Renewing sanctions would make it much harder for Iran to sell its oil abroad or use the international banking system.
Iran is the third-largest member of the Organization of the Petroleum Exporting Countries and pumps about 3.8 million barrels per day of crude, or just under 4 percent of global supply. China, India, Japan and South Korea buy most of its 2.5 million bpd of exports.
According to the U.S. Treasury, sanctions related to Iran’s energy, auto and financial sectors will be reimposed in three and six months.
Oil prices recouped some losses after Trump’s announcement, in a volatile session in which prices slumped as much as 4 percent earlier in the day.
Brent crude futures LCOc1 settled 1.7 percent lower at $74.85 a barrel, while U.S. West Texas Intermediate (WTI) crude futures CLc1 ended the session 2.4 percent lower at $69.06 per barrel.
Wall Street remained in negative territory, while energy stocks cut earlier losses after Trump spoke.
Trump said the nuclear agreement did not prevent Iran from cheating and continuing to pursue nuclear weapons.
“It is clear to me that we cannot prevent an Iranian nuclear bomb under the decaying and rotten structure of the current agreement,” he said. “The Iran deal is defective at its core.”
Less than one in three Americans agrees with Trump’s decision to pull the United States out of the deal, according to a Reuters/Ipsos national opinion poll released on Tuesday.
The poll, conducted May 4-8, ahead of the Republican president’s announcement to end the deal, found that 29 percent of adults wanted to end it, while 42 percent said the United States should remain in and the remaining 28 percent said they “don’t know.”

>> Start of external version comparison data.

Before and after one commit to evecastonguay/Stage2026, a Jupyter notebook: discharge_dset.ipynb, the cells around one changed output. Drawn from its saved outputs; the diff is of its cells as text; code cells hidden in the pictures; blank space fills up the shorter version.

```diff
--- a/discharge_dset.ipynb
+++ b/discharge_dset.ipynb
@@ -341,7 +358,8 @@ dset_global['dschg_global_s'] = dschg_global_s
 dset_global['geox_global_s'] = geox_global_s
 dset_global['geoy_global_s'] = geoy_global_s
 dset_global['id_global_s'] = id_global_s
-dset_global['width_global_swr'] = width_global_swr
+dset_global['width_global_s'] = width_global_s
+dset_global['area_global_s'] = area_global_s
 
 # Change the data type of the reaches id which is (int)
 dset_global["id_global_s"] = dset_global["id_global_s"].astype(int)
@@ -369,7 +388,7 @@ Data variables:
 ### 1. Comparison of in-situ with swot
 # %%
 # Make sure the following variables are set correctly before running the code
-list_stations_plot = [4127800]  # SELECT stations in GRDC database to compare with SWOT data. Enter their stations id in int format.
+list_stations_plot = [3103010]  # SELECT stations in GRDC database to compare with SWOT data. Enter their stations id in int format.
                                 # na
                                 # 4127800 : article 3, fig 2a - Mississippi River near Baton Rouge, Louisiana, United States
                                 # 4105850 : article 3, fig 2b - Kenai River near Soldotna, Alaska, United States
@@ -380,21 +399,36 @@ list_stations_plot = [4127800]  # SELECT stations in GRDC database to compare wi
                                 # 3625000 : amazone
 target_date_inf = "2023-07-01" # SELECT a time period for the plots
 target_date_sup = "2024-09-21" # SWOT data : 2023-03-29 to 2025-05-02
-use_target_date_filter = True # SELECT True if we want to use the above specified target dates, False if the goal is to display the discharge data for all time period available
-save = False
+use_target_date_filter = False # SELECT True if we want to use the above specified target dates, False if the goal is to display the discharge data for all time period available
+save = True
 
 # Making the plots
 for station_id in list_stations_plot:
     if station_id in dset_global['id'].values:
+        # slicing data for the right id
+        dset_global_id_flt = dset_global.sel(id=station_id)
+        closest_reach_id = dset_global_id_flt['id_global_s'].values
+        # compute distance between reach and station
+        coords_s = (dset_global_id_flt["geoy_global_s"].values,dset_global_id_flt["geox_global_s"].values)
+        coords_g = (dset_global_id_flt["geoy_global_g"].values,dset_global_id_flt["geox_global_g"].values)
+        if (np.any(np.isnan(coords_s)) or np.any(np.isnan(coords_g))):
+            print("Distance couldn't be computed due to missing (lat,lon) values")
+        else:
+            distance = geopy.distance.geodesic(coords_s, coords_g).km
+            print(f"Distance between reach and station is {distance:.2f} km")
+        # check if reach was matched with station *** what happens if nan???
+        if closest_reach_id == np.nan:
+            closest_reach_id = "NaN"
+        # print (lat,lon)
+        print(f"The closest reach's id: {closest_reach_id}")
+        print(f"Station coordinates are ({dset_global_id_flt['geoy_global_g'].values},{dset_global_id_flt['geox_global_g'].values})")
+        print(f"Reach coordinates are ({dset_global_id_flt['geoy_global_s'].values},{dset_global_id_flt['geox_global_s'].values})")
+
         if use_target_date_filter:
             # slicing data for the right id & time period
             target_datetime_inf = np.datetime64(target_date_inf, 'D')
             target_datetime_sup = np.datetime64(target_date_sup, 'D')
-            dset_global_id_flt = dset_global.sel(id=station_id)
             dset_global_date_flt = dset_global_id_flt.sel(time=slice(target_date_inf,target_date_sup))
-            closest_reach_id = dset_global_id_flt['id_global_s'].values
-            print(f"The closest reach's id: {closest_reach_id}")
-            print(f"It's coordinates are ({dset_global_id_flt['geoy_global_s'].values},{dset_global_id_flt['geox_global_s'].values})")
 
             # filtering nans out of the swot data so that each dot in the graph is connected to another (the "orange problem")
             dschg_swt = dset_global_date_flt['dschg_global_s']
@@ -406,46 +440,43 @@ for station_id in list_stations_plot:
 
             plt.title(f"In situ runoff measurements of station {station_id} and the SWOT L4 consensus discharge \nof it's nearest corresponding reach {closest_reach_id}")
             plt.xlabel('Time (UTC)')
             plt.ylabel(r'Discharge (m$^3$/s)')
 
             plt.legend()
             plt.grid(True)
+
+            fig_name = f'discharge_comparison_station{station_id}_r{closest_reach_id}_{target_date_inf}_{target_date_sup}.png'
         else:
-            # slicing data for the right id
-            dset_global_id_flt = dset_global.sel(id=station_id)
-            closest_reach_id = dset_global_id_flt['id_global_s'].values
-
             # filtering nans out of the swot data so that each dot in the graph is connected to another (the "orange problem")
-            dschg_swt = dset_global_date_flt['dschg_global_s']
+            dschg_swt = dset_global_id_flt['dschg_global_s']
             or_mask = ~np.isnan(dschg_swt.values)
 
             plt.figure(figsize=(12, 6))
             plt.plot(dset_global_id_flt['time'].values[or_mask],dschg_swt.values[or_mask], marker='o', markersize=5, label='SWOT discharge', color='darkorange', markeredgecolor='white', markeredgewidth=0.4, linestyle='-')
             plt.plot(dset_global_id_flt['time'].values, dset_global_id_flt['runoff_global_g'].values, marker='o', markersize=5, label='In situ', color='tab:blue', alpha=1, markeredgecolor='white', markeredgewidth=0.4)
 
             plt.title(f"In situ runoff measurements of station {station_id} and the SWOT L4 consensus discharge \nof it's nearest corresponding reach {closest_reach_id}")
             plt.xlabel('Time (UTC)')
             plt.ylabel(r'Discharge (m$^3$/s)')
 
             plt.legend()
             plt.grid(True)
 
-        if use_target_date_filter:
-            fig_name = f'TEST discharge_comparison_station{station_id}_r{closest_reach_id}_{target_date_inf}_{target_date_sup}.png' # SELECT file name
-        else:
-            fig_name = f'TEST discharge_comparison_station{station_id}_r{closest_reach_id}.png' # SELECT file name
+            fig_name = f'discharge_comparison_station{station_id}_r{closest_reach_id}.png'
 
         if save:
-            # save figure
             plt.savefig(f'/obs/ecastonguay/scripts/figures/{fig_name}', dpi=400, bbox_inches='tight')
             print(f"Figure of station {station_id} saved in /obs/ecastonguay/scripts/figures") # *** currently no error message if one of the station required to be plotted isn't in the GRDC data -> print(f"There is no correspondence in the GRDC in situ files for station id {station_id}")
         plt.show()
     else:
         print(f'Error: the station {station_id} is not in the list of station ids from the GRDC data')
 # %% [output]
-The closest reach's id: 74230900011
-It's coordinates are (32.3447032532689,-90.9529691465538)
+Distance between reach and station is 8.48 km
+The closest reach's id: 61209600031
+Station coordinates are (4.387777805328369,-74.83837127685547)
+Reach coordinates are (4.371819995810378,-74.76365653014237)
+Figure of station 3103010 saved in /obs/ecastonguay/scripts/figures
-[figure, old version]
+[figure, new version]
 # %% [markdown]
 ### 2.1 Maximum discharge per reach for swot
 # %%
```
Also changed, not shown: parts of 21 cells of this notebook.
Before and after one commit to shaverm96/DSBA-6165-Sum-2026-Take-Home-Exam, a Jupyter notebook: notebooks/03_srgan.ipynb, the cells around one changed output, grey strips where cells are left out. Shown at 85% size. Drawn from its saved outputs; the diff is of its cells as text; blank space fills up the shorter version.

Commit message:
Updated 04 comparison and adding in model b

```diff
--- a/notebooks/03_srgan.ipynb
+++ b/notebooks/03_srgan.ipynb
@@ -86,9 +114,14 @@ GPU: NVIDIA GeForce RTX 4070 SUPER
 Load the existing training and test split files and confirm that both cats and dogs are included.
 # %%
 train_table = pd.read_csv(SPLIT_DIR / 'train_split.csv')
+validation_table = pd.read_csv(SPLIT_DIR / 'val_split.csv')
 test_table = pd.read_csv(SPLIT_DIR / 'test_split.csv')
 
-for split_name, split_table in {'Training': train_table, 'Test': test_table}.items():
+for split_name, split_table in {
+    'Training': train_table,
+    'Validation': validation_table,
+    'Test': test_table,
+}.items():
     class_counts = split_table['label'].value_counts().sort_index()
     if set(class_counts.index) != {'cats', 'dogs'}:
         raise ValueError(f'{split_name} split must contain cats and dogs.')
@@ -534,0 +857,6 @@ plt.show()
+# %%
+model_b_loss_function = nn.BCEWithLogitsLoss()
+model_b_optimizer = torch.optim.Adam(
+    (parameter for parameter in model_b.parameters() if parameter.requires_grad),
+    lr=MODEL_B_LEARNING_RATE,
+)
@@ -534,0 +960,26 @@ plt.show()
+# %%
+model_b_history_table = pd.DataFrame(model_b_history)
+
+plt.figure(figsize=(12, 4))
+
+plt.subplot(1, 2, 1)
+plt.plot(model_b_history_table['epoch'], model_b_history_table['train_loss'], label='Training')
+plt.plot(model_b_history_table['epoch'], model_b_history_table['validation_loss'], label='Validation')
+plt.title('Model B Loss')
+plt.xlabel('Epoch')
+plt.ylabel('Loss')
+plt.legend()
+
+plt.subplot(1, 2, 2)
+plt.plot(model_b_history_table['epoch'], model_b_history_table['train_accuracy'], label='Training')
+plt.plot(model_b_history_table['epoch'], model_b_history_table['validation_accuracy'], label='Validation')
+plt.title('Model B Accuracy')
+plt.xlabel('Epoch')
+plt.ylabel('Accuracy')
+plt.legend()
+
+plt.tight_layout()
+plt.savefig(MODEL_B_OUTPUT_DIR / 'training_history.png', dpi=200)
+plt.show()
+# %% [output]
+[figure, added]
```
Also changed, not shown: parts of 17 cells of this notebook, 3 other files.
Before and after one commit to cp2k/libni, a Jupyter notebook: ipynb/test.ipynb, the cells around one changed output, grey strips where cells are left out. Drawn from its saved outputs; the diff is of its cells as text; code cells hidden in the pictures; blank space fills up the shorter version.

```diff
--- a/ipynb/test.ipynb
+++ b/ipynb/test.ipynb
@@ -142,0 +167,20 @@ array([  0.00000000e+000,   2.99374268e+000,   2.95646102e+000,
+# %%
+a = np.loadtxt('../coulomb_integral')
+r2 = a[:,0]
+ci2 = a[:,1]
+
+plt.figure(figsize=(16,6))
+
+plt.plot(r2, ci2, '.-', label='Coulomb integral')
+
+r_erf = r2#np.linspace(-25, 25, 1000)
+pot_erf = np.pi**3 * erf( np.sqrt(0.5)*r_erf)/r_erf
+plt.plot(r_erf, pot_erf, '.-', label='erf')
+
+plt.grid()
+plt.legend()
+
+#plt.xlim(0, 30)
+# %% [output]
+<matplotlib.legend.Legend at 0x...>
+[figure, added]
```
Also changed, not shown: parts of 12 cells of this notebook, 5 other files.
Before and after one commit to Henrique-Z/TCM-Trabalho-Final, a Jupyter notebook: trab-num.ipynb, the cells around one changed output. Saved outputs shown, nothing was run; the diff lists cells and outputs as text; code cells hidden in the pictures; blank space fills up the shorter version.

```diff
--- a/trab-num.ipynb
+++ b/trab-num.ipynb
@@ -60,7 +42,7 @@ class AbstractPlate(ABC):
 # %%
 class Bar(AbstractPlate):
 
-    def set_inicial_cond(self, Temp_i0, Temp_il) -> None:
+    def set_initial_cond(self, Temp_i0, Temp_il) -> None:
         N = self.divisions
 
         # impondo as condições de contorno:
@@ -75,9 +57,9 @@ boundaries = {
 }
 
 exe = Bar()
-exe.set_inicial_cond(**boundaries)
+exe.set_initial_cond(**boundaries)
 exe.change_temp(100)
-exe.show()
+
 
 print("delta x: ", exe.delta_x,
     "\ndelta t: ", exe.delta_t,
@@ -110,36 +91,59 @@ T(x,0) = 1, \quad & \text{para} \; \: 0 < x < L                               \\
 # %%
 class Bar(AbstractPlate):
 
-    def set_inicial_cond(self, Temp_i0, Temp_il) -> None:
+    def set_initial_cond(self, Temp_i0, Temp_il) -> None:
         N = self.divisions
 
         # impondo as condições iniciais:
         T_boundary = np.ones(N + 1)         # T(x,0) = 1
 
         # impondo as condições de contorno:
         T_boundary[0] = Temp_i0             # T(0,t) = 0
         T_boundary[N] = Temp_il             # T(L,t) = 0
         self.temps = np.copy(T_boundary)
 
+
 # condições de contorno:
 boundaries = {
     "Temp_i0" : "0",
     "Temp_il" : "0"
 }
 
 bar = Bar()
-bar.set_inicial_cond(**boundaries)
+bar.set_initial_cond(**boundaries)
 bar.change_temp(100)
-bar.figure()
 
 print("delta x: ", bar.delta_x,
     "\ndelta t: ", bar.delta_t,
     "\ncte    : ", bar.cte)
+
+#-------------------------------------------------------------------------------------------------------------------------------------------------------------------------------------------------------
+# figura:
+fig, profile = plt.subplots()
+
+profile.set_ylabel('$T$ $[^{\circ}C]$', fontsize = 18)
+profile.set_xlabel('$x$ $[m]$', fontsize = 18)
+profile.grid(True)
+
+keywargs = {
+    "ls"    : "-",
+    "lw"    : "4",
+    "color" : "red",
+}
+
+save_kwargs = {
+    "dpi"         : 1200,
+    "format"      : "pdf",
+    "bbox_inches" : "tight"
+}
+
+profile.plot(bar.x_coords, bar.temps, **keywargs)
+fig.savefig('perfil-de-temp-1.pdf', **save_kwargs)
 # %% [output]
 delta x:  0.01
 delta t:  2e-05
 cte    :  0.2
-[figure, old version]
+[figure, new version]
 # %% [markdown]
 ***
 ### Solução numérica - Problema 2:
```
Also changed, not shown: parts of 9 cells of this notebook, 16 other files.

Trump said he was willing to negotiate a new deal with Iran, but Tehran already has ruled that out and threatened unspecified retaliation if Washington pulled out.
Obama described Trump’s decision to withdraw from the deal, known formally as the JCPOA, as “misguided.”
“I believe that the decision to put the JCPOA at risk without any Iranian violation of the deal is a serious mistake,” Obama said in a statement.
Iran’s growing military and political power in Yemen, Syria, Lebanon and Iraq worries the United States, Israel and U.S. Arab allies such as Saudi Arabia.
Israel has traded blows with Iranian forces in Syria since February, stirring concern that major escalation could be looming.
Prime Minister Benjamin Netanyahu made a televised address lauding Trump’s Iran policy and alluding to the tensions over Syria.
Saudi Arabia, Iran’s arch-foe in the Middle East, and Washington’s other Gulf Arab allies also welcomed Trump’s decision.
Trump devoted part of his speech to the “long-suffering people of Iran,” criticizing Iran’s rulers and saying “the future of Iran belongs to its people.”
Reporting by Steve Holland; Additional reporting by Tim Ahmann, Makini Brice, Warren Strobel, Jonathan Landay and Arshad Mohammed, Patricia Zengerle, David Lawder, Mohammad Zargham in Washington, Ayenat Mersie in New York, Sybille de La Hamaide, John Irish and Tim Hepher in Paris, Parisa Hafezi in Ankara, David Milliken and Bozorgmehr Sharafedin in London and Andrew Torchia in Dubai; Writing by Alistair Bell and Yara Bayoumy; Editing by Mary Milliken, Bill Trott and Peter Cooney